§ Excerpted records
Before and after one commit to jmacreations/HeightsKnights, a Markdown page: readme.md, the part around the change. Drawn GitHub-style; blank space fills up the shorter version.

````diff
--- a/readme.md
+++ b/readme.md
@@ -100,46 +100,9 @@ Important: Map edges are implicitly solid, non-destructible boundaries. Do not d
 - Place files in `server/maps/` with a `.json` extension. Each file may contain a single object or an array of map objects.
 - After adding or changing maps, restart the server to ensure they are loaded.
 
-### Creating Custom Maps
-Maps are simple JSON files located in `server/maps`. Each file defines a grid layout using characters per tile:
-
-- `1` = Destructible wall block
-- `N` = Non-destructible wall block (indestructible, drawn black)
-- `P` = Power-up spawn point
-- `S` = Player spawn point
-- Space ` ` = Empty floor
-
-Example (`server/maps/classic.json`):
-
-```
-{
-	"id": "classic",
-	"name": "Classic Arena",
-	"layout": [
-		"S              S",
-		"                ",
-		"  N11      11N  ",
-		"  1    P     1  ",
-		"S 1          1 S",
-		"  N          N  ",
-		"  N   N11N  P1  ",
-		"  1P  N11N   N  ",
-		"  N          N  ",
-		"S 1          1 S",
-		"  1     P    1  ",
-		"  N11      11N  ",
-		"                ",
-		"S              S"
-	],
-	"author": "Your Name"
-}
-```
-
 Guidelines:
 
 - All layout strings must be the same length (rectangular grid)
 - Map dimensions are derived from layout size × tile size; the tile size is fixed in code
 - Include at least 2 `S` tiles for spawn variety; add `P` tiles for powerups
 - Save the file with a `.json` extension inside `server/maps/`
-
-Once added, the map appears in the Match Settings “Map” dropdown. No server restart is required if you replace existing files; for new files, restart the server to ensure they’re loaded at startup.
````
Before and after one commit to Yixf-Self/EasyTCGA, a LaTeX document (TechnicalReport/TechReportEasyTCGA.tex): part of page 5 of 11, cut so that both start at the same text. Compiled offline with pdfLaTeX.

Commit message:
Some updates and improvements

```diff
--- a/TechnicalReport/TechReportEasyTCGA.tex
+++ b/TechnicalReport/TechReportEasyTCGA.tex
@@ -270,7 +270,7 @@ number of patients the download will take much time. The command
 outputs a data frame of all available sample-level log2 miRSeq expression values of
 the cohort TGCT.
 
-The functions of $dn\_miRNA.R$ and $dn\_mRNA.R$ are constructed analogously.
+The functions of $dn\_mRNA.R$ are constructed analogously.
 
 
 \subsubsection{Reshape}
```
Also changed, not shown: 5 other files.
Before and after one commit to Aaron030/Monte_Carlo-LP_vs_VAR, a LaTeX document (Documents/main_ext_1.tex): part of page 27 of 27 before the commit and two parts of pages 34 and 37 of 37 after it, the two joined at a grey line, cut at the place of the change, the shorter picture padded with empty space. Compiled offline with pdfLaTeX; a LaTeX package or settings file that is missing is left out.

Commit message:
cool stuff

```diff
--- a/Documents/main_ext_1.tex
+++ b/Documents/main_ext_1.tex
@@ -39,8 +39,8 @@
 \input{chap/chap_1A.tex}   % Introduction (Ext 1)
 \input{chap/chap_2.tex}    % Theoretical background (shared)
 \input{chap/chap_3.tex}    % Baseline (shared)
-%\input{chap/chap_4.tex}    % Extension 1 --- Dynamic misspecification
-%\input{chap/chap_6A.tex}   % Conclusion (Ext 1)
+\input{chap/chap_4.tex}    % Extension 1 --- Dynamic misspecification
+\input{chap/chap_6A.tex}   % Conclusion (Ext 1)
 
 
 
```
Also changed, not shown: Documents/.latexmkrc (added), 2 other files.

§ Problem statement
Please output the records shown above, with every character intact.

§ Result
Before and after one commit to jmacreations/HeightsKnights, a Markdown page: readme.md, the part around the change. Drawn GitHub-style; blank space fills up the shorter version.

````diff
--- a/readme.md
+++ b/readme.md
@@ -100,46 +100,9 @@ Important: Map edges are implicitly solid, non-destructible boundaries. Do not d
 - Place files in `server/maps/` with a `.json` extension. Each file may contain a single object or an array of map objects.
 - After adding or changing maps, restart the server to ensure they are loaded.
 
-### Creating Custom Maps
-Maps are simple JSON files located in `server/maps`. Each file defines a grid layout using characters per tile:
-
-- `1` = Destructible wall block
-- `N` = Non-destructible wall block (indestructible, drawn black)
-- `P` = Power-up spawn point
-- `S` = Player spawn point
-- Space ` ` = Empty floor
-
-Example (`server/maps/classic.json`):
-
-```
-{
-	"id": "classic",
-	"name": "Classic Arena",
-	"layout": [
-		"S              S",
-		"                ",
-		"  N11      11N  ",
-		"  1    P     1  ",
-		"S 1          1 S",
-		"  N          N  ",
-		"  N   N11N  P1  ",
-		"  1P  N11N   N  ",
-		"  N          N  ",
-		"S 1          1 S",
-		"  1     P    1  ",
-		"  N11      11N  ",
-		"                ",
-		"S              S"
-	],
-	"author": "Your Name"
-}
-```
-
 Guidelines:
 
 - All layout strings must be the same length (rectangular grid)
 - Map dimensions are derived from layout size × tile size; the tile size is fixed in code
 - Include at least 2 `S` tiles for spawn variety; add `P` tiles for powerups
 - Save the file with a `.json` extension inside `server/maps/`
-
-Once added, the map appears in the Match Settings “Map” dropdown. No server restart is required if you replace existing files; for new files, restart the server to ensure they’re loaded at startup.
````
Before and after one commit to Yixf-Self/EasyTCGA, a LaTeX document (TechnicalReport/TechReportEasyTCGA.tex): part of page 5 of 11, cut so that both start at the same text. Compiled offline with pdfLaTeX.

Commit message:
Some updates and improvements

```diff
--- a/TechnicalReport/TechReportEasyTCGA.tex
+++ b/TechnicalReport/TechReportEasyTCGA.tex
@@ -270,7 +270,7 @@ number of patients the download will take much time. The command
 outputs a data frame of all available sample-level log2 miRSeq expression values of
 the cohort TGCT.
 
-The functions of $dn\_miRNA.R$ and $dn\_mRNA.R$ are constructed analogously.
+The functions of $dn\_mRNA.R$ are constructed analogously.
 
 
 \subsubsection{Reshape}
```
Also changed, not shown: 5 other files.
Before and after one commit to Aaron030/Monte_Carlo-LP_vs_VAR, a LaTeX document (Documents/main_ext_1.tex): part of page 27 of 27 before the commit and two parts of pages 34 and 37 of 37 after it, the two joined at a grey line, cut at the place of the change, the shorter picture padded with empty space. Compiled offline with pdfLaTeX; a LaTeX package or settings file that is missing is left out.

Commit message:
cool stuff

```diff
--- a/Documents/main_ext_1.tex
+++ b/Documents/main_ext_1.tex
@@ -39,8 +39,8 @@
 \input{chap/chap_1A.tex}   % Introduction (Ext 1)
 \input{chap/chap_2.tex}    % Theoretical background (shared)
 \input{chap/chap_3.tex}    % Baseline (shared)
-%\input{chap/chap_4.tex}    % Extension 1 --- Dynamic misspecification
-%\input{chap/chap_6A.tex}   % Conclusion (Ext 1)
+\input{chap/chap_4.tex}    % Extension 1 --- Dynamic misspecification
+\input{chap/chap_6A.tex}   % Conclusion (Ext 1)
 
 
 
```
Also changed, not shown: Documents/.latexmkrc (added), 2 other files.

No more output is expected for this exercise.